The subject resolutions were focused on fairness in:


        Executive Compensation,

        Election of Directors, and

        Management of Pension Funds.


Several of our members proxies received approval by a majority of the shareholder votes that were cast.  However, many shareholders did not cast their votes, and on the premise that a majority vote of the total owned shares was not attained, it was not deemed mandatory by Lucents Corporate Management and Corporate Board that they be implemented and they were not. Our view is that such a lack of implementation is totally contrary to the electoral procedures that constitute the American way.


Recently, the controversy over the voting rules in Iraqs constitutional referendum put this anomaly on the world stage as one Iraqi group tried to manipulate results by including votes not cast as a determining factor.
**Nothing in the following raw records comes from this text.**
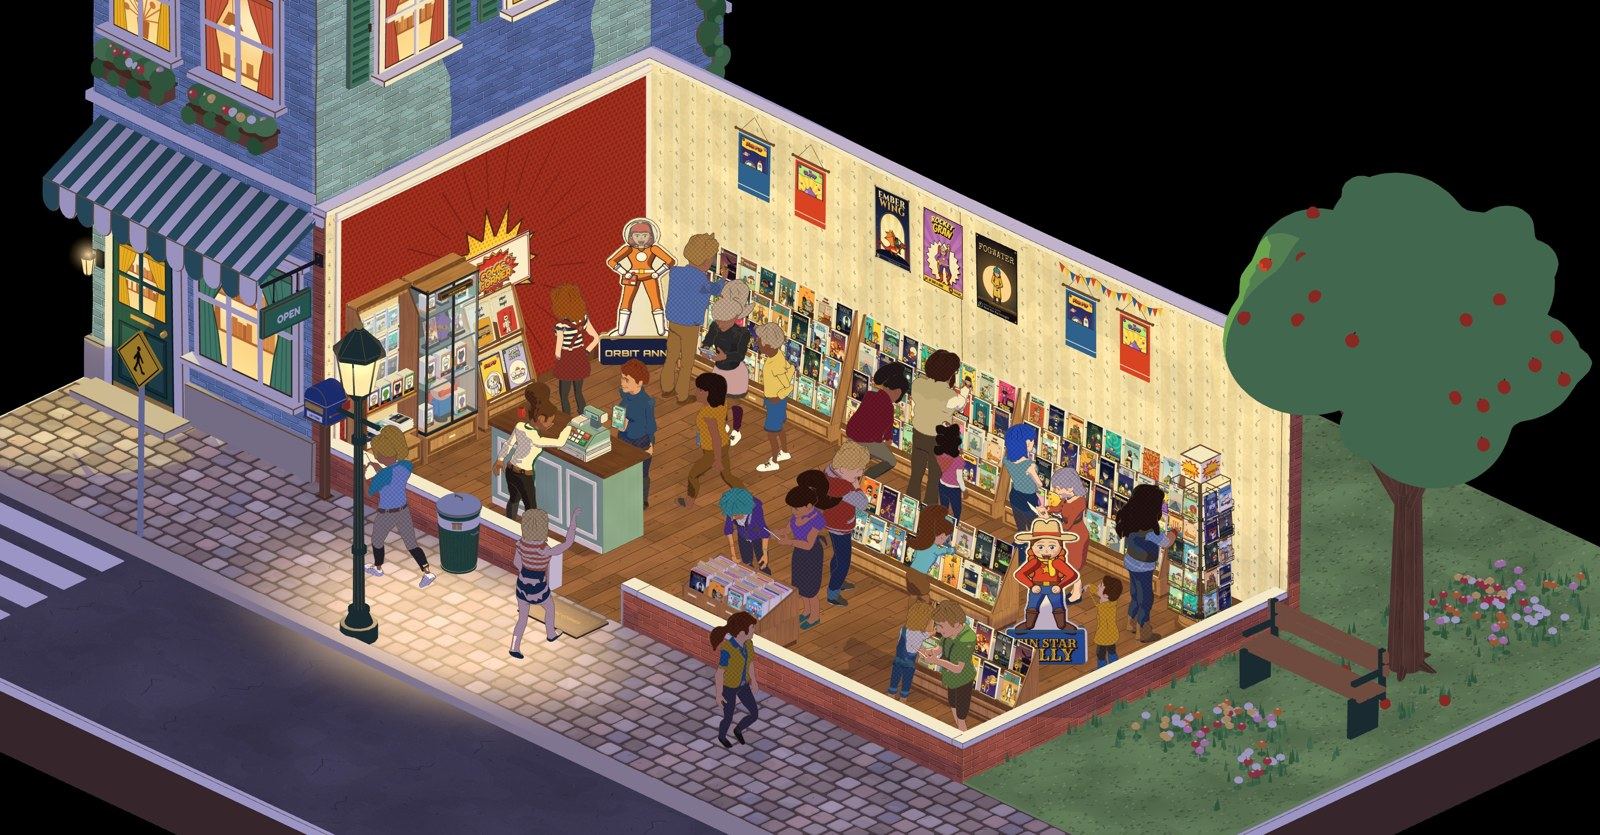
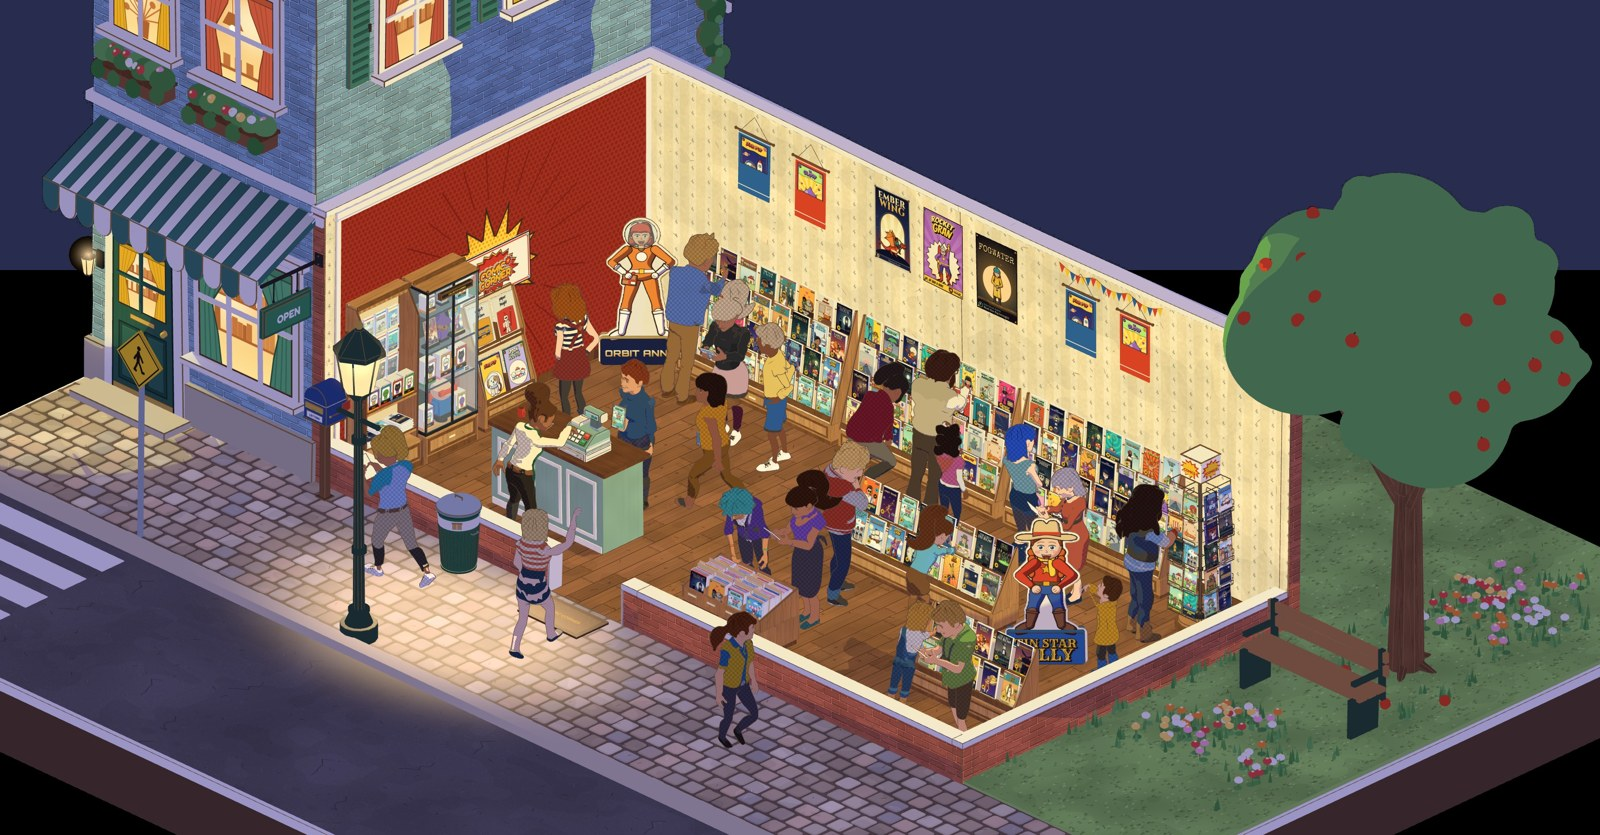
Blog issue 01: Bea's revised text and fixed cover
Claude-Session: https://claude.ai/code/session_01KPg4i3hkTPWqC15Brs6cUW

Changed region(s): [[0.4375, 0.0, 1.0, 0.3425], [0.0, 0.0, 0.0625, 0.3425]]

diff --git a/blog/issue-01/index.html b/blog/issue-01/index.html
@@ -31,8 +31,6 @@
 <p>I'm a bit of a perfectionist, so getting every little detail right is really important to me. The most challenging part has been making the gameplay feel intuitive and easy.</p>
 <p>A good example is the shelves. Instead of buying more shelves, you can simply stretch out the one you have to make more room for your displays. They stretch up and sideways. It would have been much easier to just have fixed-size shelves (believe me, I thought about it!), but this way gives you so much more flexibility.</p>
 <figure><img src="4-stretch-shelf.jpg" alt="A shelf in build mode with yellow handles for stretching it longer and taller." loading="lazy"><figcaption><i>Grab the yellow handles and stretch. The comics fill the new space.</i></figcaption></figure>
-<h2>A quick word on the art</h2>
-<p>I have one standing rule for the studio: no AI art. The shop, the fixtures and every comic cover are built by code, in my own art style. The customers start from Synty character models I own, reskinned by code to match the rest of the game. They still need plenty of polishing, especially the hair, and I'll keep chipping away at it.</p>
 <h2>Where it's heading</h2>
 <p>Cosy games are meant to be low-stress, with no failing. In Comic Corner, you'll watch your tiny store grow with new comics, merch, fixtures and displays. You'll be able to make it the store of your dreams, right down to the floors, the walls, the signage and the decorations.</p>
 <p>Every store starts the same, but as your business grows, no two stores will ever look the same!</p>

diff --git a/blog/issue-01/post.md b/blog/issue-01/post.md
@@ -52,10 +52,6 @@ A good example is the shelves. Instead of buying more shelves, you can simply st
 ![A shelf in build mode with yellow handles for stretching it longer and taller.](4-stretch-shelf.jpg)
 *Grab the yellow handles and stretch. The comics fill the new space.*
 
-## A quick word on the art
-
-I have one standing rule for the studio: no AI art. The shop, the fixtures and every comic cover are built by code, in my own art style. The customers start from Synty character models I own, reskinned by code to match the rest of the game. They still need plenty of polishing, especially the hair, and I'll keep chipping away at it.
-
 ## Where it's heading
 
 Cosy games are meant to be low-stress, with no failing. In Comic Corner, you'll watch your tiny store grow with new comics, merch, fixtures and displays. You'll be able to make it the store of your dreams, right down to the floors, the walls, the signage and the decorations.
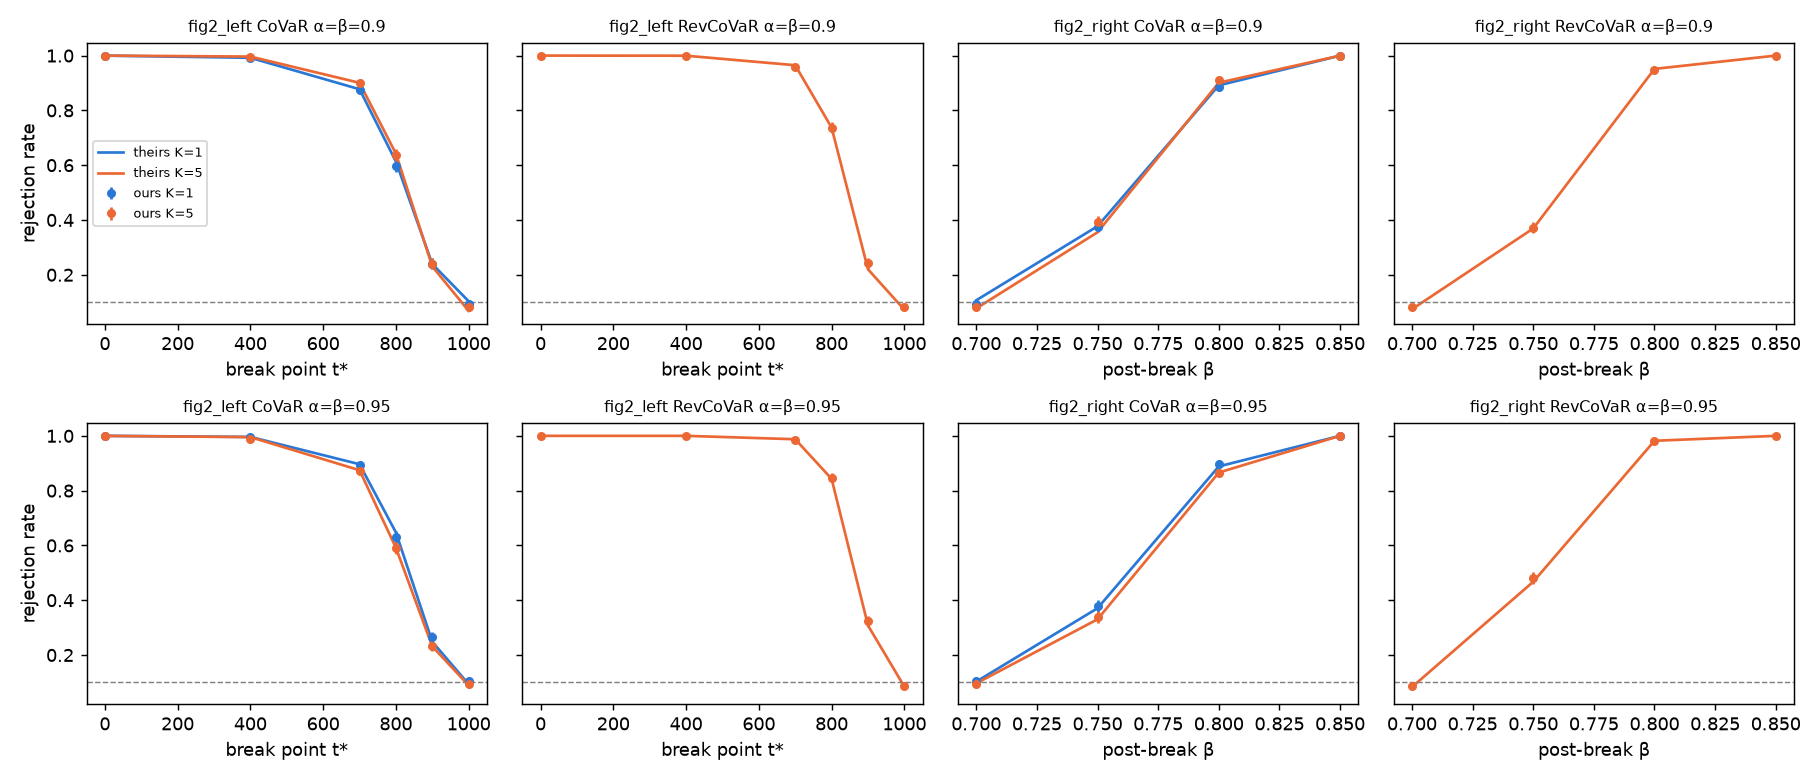
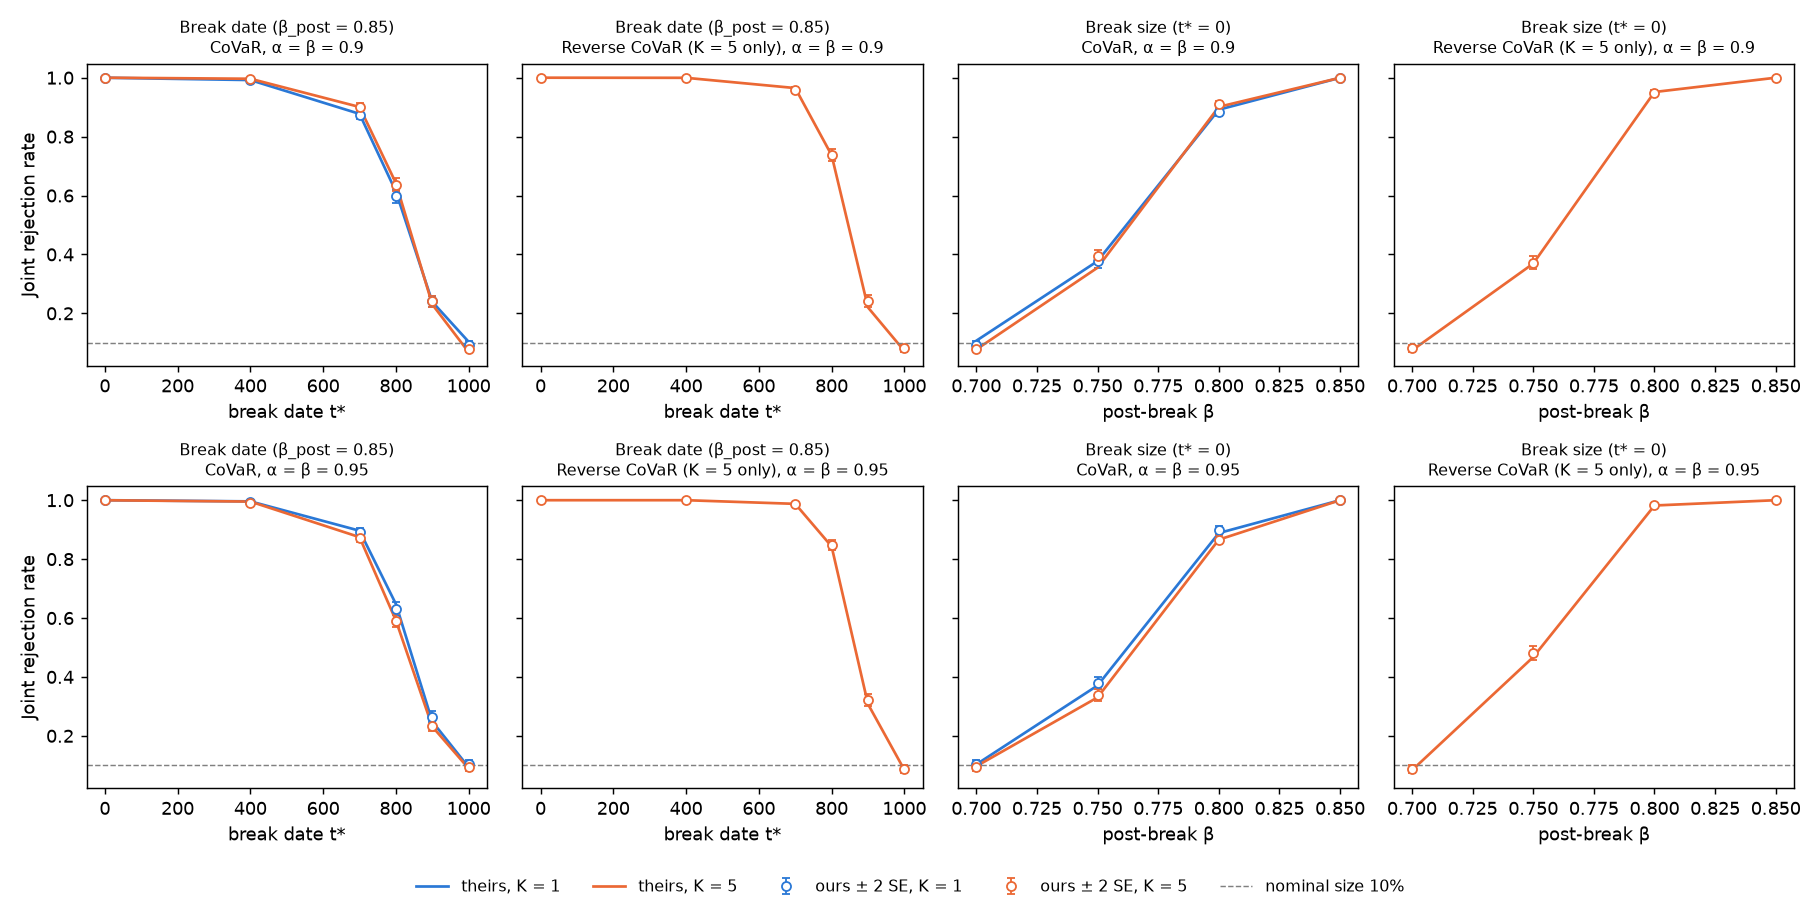
Polish Figure 2: hollow markers, plain titles, shared legend; add --plot-only

diff --git a/experiments/04_fig2_power.py b/experiments/04_fig2_power.py
@@ -5,7 +5,7 @@ break_in_X = TRUE. Fig 2 left: beta_post = 0.85, t* in {0, 400, 700, 800, 900, 1
 beta_post in {0.70, 0.75, 0.80, 0.85}. Fig 3: K = 5, alpha = 0.9 first-detector shares. Delays: Joint,
 t* in {400, 700}. PASS iff |ours - theirs| <= 3 sqrt(SE_ours^2 + SE_theirs^2).
 
-Usage: python experiments/04_fig2_power.py [--M 2000] [--seed 2026] [--jobs 3] [--only T,BP] [--force]
+Usage: python experiments/04_fig2_power.py [--M 2000] [--seed 2026] [--jobs 3] [--only T,BP] [--force] [--plot-only]
 """
 import argparse
 import time
@@ -132,8 +132,11 @@ def pass_table(df, idx, col):
 
 
 def plot_fig2(t2, path):
-    fig, axes = plt.subplots(2, 4, figsize=(14, 6), sharey=True)
+    fig, axes = plt.subplots(2, 4, figsize=(14, 7), sharey=True)
     cols = {1: "#2a78d6", 5: "#eb6834"}
+    panels = {"fig2_left": ("Break date (β_post = 0.85)", "break date t*"),
+              "fig2_right": ("Break size (t* = 0)", "post-break β")}
+    meas_names = {"CoVaR": "CoVaR", "RevCoVaR": "Reverse CoVaR (K = 5 only)"}
     for i, lv in enumerate(LEVELS):
         for j, (figname, meas) in enumerate([(f, m) for f in ("fig2_left", "fig2_right")
                                              for m in ("CoVaR", "RevCoVaR")]):
@@ -142,15 +145,21 @@ def plot_fig2(t2, path):
                 s = t2[(t2.figure == figname) & (t2.Measure == meas) & (t2.alpha == lv) & (t2.K == K)]
                 if s.empty:
                     continue
-                ax.plot(s.x, s.theirs, "-", color=cols[K], label=f"theirs K={K}")
-                ax.errorbar(s.x, s.ours, yerr=2 * s.se_ours, fmt="o", color=cols[K], ms=4, label=f"ours K={K}")
-            ax.axhline(0.1, color="grey", ls="--", lw=0.8)
-            ax.set_title(f"{figname} {meas} α=β={lv}", fontsize=9)
-            ax.set_xlabel("break point t*" if figname == "fig2_left" else "post-break β")
-    axes[0, 0].set_ylabel("rejection rate")
-    axes[1, 0].set_ylabel("rejection rate")
-    axes[0, 0].legend(fontsize=7)
-    fig.tight_layout()
+                ax.plot(s.x, s.theirs, "-", color=cols[K], lw=1.5, label=f"theirs, K = {K}")
+                ax.errorbar(s.x, s.ours, yerr=2 * s.se_ours, fmt="o", mfc="white", mec=cols[K], ecolor=cols[K],
+                            ms=5, capsize=2, lw=1, label=f"ours ± 2 SE, K = {K}")
+            ax.axhline(0.1, color="grey", ls="--", lw=0.8, label="nominal size 10%")
+            title, xlabel = panels[figname]
+            ax.set_title(f"{title}\n{meas_names[meas]}, α = β = {lv}", fontsize=9)
+            ax.set_xlabel(xlabel)
+    axes[0, 0].set_ylabel("Joint rejection rate")
+    axes[1, 0].set_ylabel("Joint rejection rate")
+    handles, labels = axes[0, 0].get_legend_handles_labels()
+    order = [labels.index(l) for l in ("theirs, K = 1", "theirs, K = 5", "ours ± 2 SE, K = 1",
+                                       "ours ± 2 SE, K = 5", "nominal size 10%")]
+    fig.legend([handles[k] for k in order], [labels[k] for k in order], loc="lower center", ncol=5,
+               frameon=False, fontsize=9)
+    fig.tight_layout(rect=(0, 0.05, 1, 1))
     fig.savefig(path, dpi=130)
     plt.close(fig)
 
@@ -181,8 +190,14 @@ def main():
     ap.add_argument("--jobs", type=int, default=3)
     ap.add_argument("--only", type=str, default=None, help="one scenario 'T,BP' (smoke test)")
     ap.add_argument("--force", action="store_true")
+    ap.add_argument("--plot-only", action="store_true", help="re-plot Fig 2 from the saved exp04_fig2 CSV")
     args = ap.parse_args()
     paths.ensure_dirs()
+    if args.plot_only:
+        t2 = pd.read_csv(paths.DERIVED / f"exp04_fig2_M{args.M}_s{args.seed}.csv")
+        plot_fig2(t2, paths.FIGURES / "fig2_ours_vs_theirs.png")
+        print("wrote figures/fig2_ours_vs_theirs.png")
+        return
     pd.set_option("display.width", 220, "display.max_rows", 400, "display.max_columns", 40)
     t0 = time.time()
That approach was condemned by most of the world -- notably the United Nations and the United States. It was called a violation of international election standards. As a result the Iraqis reversed themselves and made actual votes cast the determining factor.


Even more relevant, we elect the President of the United States on a majority of electoral votes cast and consider the majority of all votes cast by citizens as critical to the process, never counting those who didnt vote but had the opportunity to do so.  In addition, our state and local leaders are elected based on the very same premise of considering the majority of all actual votes cast by citizens, never counting those who dont vote.


With all of the foregoing in mind, our question is a simple one: When and how will our federal administration, its agencies, and/or the Congress also condemn and change similar, undemocratic, corporate practices that are taking place in the United States?


Ensuring that the majority of cast votes are the controlling factor would make corporate outcomes meaningful. In that way, the votes cast by those who care enough to vote in shareholder elections would carry weight, and the changes that Corporate Boards tend to avoid would, in fact, become realities.


This is what America is all about: Basic fairness in the democratic process.


We look forward to your response.




Ken Raschke, President